About this exercise: Report every line of the data that includes "Editores".

User interface change data:
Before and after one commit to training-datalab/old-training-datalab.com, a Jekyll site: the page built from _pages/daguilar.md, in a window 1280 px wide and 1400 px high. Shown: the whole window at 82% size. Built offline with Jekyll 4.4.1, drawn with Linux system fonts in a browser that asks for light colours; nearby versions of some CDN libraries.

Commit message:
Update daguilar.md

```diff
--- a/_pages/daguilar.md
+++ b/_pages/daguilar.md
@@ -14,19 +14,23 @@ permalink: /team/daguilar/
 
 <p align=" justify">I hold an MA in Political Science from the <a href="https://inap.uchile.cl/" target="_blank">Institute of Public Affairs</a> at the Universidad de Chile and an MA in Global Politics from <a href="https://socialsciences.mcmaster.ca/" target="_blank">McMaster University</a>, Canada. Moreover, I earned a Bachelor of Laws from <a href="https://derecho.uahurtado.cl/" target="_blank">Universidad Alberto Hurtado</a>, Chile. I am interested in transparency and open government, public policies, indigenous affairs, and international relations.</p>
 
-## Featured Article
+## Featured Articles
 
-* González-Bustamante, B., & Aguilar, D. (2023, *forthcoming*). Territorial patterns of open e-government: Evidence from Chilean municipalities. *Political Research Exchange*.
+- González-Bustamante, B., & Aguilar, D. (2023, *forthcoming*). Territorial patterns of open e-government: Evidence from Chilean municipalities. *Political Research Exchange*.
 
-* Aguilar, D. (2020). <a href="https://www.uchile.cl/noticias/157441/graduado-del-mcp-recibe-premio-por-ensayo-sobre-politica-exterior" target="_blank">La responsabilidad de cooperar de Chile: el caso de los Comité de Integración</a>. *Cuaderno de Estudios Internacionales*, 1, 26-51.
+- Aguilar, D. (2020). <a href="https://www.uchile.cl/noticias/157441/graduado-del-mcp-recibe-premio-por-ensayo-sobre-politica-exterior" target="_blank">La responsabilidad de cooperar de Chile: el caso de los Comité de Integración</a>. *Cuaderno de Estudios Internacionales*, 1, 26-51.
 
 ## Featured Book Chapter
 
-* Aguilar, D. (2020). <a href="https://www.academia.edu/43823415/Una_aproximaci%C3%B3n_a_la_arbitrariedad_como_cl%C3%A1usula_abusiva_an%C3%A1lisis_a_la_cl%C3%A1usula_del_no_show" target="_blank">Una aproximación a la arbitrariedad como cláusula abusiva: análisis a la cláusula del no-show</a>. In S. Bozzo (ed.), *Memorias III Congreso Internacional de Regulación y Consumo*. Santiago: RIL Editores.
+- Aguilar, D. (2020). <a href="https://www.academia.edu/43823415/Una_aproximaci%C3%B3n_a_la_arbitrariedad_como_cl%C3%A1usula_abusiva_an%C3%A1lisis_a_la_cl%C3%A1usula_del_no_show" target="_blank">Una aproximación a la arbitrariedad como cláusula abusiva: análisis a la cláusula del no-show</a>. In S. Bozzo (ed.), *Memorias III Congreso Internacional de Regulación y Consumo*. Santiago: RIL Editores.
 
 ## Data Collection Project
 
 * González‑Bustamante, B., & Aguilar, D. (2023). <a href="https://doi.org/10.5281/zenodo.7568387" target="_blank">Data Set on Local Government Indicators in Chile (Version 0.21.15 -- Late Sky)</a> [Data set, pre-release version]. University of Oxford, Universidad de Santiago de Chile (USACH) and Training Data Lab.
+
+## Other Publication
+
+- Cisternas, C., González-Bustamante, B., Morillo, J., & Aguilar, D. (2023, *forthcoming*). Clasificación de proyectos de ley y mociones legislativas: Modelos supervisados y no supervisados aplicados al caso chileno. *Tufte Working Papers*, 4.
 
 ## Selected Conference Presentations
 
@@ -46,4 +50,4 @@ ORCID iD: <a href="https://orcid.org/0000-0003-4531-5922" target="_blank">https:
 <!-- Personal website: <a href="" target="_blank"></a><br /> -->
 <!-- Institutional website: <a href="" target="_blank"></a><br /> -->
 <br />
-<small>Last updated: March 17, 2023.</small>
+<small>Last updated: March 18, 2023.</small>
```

* * *

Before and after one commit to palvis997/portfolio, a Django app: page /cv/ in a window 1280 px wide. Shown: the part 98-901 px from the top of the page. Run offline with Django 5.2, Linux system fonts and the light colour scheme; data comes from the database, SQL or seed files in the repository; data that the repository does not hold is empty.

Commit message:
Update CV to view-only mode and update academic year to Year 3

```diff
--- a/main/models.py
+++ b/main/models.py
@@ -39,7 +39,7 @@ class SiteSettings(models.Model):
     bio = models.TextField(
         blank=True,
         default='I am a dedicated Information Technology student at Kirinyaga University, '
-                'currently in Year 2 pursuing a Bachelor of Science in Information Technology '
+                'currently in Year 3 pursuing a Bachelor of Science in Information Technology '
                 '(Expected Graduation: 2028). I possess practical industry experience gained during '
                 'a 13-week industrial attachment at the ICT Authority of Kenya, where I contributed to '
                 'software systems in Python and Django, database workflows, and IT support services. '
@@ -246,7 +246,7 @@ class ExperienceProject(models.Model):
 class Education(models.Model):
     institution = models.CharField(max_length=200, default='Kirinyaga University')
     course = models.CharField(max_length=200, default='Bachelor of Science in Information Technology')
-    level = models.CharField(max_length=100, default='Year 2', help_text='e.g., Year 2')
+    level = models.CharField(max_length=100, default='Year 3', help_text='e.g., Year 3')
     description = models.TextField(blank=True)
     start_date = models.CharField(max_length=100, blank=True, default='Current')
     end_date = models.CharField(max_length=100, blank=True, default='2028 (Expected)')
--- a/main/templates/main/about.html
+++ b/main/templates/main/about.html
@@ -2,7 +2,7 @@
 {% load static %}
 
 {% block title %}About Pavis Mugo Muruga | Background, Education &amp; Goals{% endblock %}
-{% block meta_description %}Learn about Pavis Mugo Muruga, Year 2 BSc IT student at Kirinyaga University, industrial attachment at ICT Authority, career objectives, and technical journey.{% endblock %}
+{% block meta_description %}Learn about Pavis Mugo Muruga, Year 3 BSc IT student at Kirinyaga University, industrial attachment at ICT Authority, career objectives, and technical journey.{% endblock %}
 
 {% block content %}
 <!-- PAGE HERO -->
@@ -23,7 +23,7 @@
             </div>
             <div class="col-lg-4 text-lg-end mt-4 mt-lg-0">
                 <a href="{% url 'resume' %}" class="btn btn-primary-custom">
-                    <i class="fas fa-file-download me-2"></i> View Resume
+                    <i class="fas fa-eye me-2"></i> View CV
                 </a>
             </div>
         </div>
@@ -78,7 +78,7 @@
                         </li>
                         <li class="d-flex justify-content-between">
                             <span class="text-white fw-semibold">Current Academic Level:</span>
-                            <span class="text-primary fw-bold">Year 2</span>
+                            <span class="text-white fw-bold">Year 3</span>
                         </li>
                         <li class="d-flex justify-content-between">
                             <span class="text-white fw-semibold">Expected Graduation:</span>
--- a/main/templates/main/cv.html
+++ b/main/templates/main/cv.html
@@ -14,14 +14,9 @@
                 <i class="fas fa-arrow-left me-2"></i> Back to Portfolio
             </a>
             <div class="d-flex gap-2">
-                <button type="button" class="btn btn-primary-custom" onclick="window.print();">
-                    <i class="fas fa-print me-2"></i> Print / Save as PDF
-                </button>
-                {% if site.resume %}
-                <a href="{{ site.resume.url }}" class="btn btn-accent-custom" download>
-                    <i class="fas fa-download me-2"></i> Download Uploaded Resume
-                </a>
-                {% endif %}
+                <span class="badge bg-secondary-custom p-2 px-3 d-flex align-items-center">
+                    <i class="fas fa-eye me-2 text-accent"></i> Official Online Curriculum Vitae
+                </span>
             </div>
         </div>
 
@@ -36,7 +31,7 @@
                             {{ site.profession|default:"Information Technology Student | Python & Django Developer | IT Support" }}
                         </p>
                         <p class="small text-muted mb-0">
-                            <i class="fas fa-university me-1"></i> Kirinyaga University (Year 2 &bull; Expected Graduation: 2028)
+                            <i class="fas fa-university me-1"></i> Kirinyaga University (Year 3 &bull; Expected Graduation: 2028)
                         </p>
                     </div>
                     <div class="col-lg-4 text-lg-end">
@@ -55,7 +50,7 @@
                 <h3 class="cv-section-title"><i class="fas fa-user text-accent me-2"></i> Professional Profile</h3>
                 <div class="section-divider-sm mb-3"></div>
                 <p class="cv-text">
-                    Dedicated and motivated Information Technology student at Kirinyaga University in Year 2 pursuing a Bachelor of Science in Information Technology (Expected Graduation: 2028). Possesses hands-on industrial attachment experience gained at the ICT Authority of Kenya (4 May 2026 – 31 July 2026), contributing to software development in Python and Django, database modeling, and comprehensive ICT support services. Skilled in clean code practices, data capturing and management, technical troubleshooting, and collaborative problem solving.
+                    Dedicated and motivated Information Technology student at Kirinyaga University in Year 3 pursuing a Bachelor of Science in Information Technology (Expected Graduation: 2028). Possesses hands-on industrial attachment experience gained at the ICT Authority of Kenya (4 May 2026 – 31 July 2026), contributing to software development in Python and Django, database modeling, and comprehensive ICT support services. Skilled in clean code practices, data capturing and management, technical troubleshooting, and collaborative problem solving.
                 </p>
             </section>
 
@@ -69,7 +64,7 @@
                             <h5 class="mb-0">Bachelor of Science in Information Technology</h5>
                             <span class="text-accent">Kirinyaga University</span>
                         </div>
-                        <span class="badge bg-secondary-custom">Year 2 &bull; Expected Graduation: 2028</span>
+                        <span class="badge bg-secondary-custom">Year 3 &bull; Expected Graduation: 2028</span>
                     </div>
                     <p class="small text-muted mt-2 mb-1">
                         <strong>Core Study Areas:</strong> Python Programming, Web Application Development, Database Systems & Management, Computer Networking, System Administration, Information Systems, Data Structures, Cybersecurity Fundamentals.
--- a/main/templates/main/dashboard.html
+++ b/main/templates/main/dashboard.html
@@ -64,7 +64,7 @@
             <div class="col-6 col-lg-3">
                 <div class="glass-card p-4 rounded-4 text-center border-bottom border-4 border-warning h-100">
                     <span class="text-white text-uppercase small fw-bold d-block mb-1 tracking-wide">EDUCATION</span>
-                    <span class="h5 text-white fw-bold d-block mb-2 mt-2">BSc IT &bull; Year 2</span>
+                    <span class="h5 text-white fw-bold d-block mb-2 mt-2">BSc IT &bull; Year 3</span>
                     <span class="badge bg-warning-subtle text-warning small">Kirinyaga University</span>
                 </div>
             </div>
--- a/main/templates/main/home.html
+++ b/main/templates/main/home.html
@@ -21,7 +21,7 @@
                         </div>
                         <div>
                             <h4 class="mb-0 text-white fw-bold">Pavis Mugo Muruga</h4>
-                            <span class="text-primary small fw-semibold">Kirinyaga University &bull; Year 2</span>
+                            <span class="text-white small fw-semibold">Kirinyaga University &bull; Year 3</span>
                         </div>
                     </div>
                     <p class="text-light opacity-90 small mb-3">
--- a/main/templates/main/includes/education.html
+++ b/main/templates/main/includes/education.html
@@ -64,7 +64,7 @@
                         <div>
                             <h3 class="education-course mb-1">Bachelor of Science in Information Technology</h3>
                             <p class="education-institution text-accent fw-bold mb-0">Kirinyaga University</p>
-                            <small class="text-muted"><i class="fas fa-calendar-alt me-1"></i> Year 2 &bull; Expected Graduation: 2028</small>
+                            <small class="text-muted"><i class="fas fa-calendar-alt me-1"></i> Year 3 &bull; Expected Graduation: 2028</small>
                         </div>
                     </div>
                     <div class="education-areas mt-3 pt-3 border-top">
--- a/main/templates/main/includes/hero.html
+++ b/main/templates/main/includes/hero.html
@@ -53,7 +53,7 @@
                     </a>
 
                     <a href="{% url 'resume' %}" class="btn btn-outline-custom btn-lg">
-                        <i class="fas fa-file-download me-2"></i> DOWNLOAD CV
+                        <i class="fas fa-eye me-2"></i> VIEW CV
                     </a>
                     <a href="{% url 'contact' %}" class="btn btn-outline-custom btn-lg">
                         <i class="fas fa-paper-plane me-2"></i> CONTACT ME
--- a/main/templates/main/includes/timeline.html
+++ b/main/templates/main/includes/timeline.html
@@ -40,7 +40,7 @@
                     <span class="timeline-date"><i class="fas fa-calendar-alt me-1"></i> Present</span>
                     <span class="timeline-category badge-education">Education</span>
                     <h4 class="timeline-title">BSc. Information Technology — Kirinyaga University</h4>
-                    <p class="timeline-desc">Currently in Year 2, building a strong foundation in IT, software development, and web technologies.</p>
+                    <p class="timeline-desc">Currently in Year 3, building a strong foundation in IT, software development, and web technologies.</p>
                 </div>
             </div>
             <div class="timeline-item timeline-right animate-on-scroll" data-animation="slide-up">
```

--

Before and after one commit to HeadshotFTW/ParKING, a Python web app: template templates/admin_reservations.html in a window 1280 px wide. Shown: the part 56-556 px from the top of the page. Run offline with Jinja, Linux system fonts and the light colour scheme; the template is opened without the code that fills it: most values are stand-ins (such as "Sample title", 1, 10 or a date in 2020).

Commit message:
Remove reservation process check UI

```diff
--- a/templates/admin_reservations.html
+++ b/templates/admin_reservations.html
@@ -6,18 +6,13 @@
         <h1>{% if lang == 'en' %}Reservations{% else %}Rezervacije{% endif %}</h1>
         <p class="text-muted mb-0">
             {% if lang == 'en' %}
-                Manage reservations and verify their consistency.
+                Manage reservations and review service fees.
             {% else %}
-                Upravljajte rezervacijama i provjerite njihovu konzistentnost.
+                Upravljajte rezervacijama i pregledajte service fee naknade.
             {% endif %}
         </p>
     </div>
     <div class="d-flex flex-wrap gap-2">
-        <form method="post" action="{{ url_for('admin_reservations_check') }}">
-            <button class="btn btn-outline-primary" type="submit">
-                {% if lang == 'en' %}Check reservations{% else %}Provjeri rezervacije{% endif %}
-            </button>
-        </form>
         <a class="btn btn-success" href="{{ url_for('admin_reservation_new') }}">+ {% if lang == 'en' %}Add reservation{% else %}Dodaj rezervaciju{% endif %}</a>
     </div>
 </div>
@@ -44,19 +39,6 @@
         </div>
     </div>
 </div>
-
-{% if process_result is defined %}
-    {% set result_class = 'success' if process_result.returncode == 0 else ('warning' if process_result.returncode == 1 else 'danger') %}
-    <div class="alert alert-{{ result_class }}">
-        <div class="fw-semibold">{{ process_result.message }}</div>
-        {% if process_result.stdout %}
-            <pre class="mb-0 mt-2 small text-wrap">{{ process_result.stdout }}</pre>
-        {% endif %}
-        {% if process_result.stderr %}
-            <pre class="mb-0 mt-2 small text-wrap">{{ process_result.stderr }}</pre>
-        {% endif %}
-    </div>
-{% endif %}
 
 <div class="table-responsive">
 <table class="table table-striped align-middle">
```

Your response:
-* Aguilar, D. (2020). <a href="https://www.academia.edu/43823415/Una_aproximaci%C3%B3n_a_la_arbitrariedad_como_cl%C3%A1usula_abusiva_an%C3%A1lisis_a_la_cl%C3%A1usula_del_no_show" target="_blank">Una aproximación a la arbitrariedad como cláusula abusiva: análisis a la cláusula del no-show</a>. In S. Bozzo (ed.), *Memorias III Congreso Internacional de Regulación y Consumo*. Santiago: RIL Editores.
+- Aguilar, D. (2020). <a href="https://www.academia.edu/43823415/Una_aproximaci%C3%B3n_a_la_arbitrariedad_como_cl%C3%A1usula_abusiva_an%C3%A1lisis_a_la_cl%C3%A1usula_del_no_show" target="_blank">Una aproximación a la arbitrariedad como cláusula abusiva: análisis a la cláusula del no-show</a>. In S. Bozzo (ed.), *Memorias III Congreso Internacional de Regulación y Consumo*. Santiago: RIL Editores.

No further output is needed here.